Australian sprinter Jessica Peris could be banned for up to four years after testing positive to three banned metabolites.
Australian Sports Anti-Doping Authority (ASADA) boss David Sharpe said on Thursday he was confident the correct procedures had been followed when Peris failed a doping test last October.
Peris insisted she was innocent of any wrongdoing, and claimed the testing had been botched because a blood sample she provided on the same day produced a negative result.
She also slammed ASADA for taking three months to inform her of the positive result.
The 27-year-old could be banned from competition for a maximum of four years if testing of her “B” sample also came up positive.
The positive test for three prohibited metabolites triggered a mandatory provisional suspension which ruled Peris out of the recent Commonwealth Games trials on the Gold Coast.
“Due to the nature of the prohibited metabolites detected in the initial urine screen, an additional scientific analysis was required before the positive test could be declared and the athlete notified,” ASADA said in a statement.
“As a result of the type of substance detected, the athlete was subject to a mandatory provisional suspension from all competition, in accordance with the World Anti-Doping Code and the Athletics Australia (AA) Anti-Doping Policy.
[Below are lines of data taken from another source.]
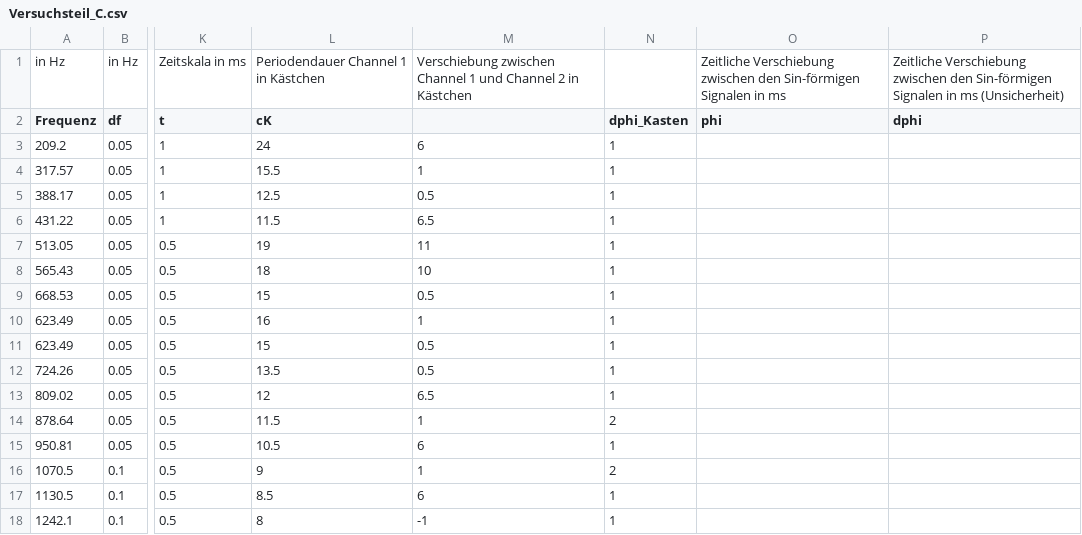
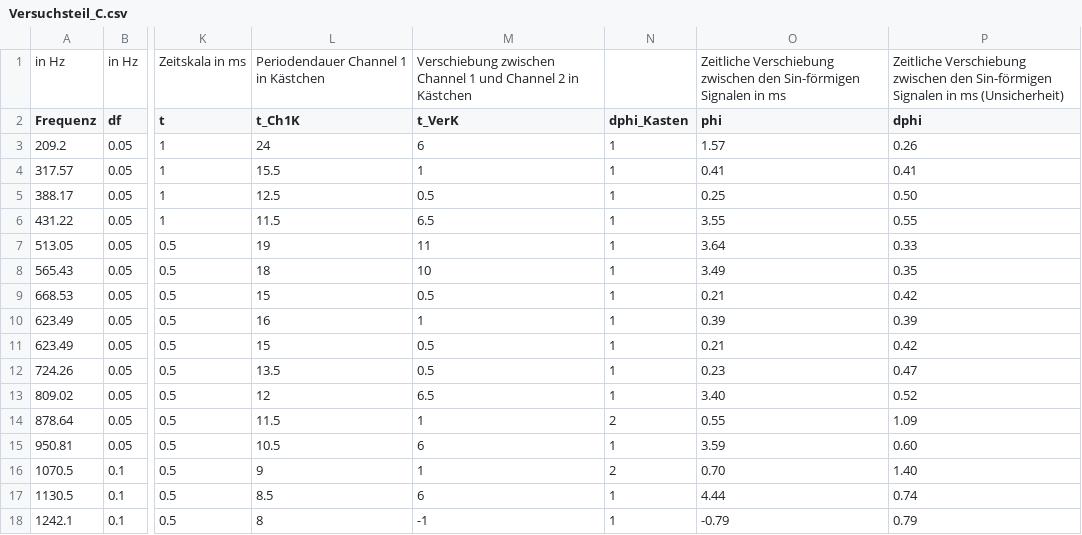
Before and after one commit to Felos259/Grundpraktikum, a CSV file: E4 Programmierung/Versuchsteil_C.csv, drawn as a sheet; only a part is shown, gaps mark what is left out; the diff covers the shown part only; the diff names each change by its address in the sheet, - before the commit and + after, or states it on an @@ line.

Commit message:
Berechnung von Phi

```diff
--- a/E4 Programmierung/Versuchsteil_C.csv
+++ b/E4 Programmierung/Versuchsteil_C.csv
-L2: cK
+L2: t_Ch1K
-M2: (empty)
+M2: t_VerK
-O3 (phi): (empty)
+O3 (phi): 1.57
-P3 (dphi): (empty)
+P3 (dphi): 0.26
-O4 (phi): (empty)
+O4 (phi): 0.41
-P4 (dphi): (empty)
+P4 (dphi): 0.41
-O5 (phi): (empty)
+O5 (phi): 0.25
-P5 (dphi): (empty)
+P5 (dphi): 0.50
-O6 (phi): (empty)
+O6 (phi): 3.55
-P6 (dphi): (empty)
+P6 (dphi): 0.55
-O7 (phi): (empty)
+O7 (phi): 3.64
-P7 (dphi): (empty)
+P7 (dphi): 0.33
-O8 (phi): (empty)
+O8 (phi): 3.49
-P8 (dphi): (empty)
+P8 (dphi): 0.35
-O9 (phi): (empty)
+O9 (phi): 0.21
-P9 (dphi): (empty)
+P9 (dphi): 0.42
-O10 (phi): (empty)
+O10 (phi): 0.39
-P10 (dphi): (empty)
+P10 (dphi): 0.39
-O11 (phi): (empty)
+O11 (phi): 0.21
-P11 (dphi): (empty)
+P11 (dphi): 0.42
-O12 (phi): (empty)
+O12 (phi): 0.23
-P12 (dphi): (empty)
+P12 (dphi): 0.47
-O13 (phi): (empty)
+O13 (phi): 3.40
-P13 (dphi): (empty)
+P13 (dphi): 0.52
-O14 (phi): (empty)
+O14 (phi): 0.55
-P14 (dphi): (empty)
+P14 (dphi): 1.09
-O15 (phi): (empty)
+O15 (phi): 3.59
-P15 (dphi): (empty)
+P15 (dphi): 0.60
-O16 (phi): (empty)
+O16 (phi): 0.70
-P16 (dphi): (empty)
+P16 (dphi): 1.40
-O17 (phi): (empty)
+O17 (phi): 4.44
-P17 (dphi): (empty)
+P17 (dphi): 0.74
-O18 (phi): (empty)
+O18 (phi): -0.79
-P18 (dphi): (empty)
+P18 (dphi): 0.79
```
Also changed, not shown: 18 edited cells elsewhere in this file.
“This suspension was imposed shortly after Ms Peris was notified of her positive test.
“No prohibited substances were detected in the blood samples.
“Blood and urine screens are used to detect different substances and substances clear from urine and blood at different rates.”
Mr Sharpe said he was confident in the testing process and also commended AA for its full co-operation.
“Our testing program is rigorous and professional and is designed to detect doping, with the ultimate aim of protecting the right of clean athletes to fair competition,” Mr Sharpe said.
Peris had enjoyed a career-best summer season, lowering her personal bests to 11.41 seconds in the 100m and 23.13 in the 200m — times which would have put her right in contention for a berth in the Australian team for the April 4-15 Commonwealth Games.
“I am looking forward to fighting any doping allegation brought against me by ASADA and ensuring my reputation as a clean athlete continues,” she said in a statement.
Peris’ mother Nova was the first indigenous Australian athlete to win Olympic gold as a member of the Hockeyroos at the 1996 Atlanta Games.
She switched to track sprinting, winning the 200m gold medal at the 1998 Commonwealth Games in Kuala Lumpur and competing at the 2000 Sydney Olympics.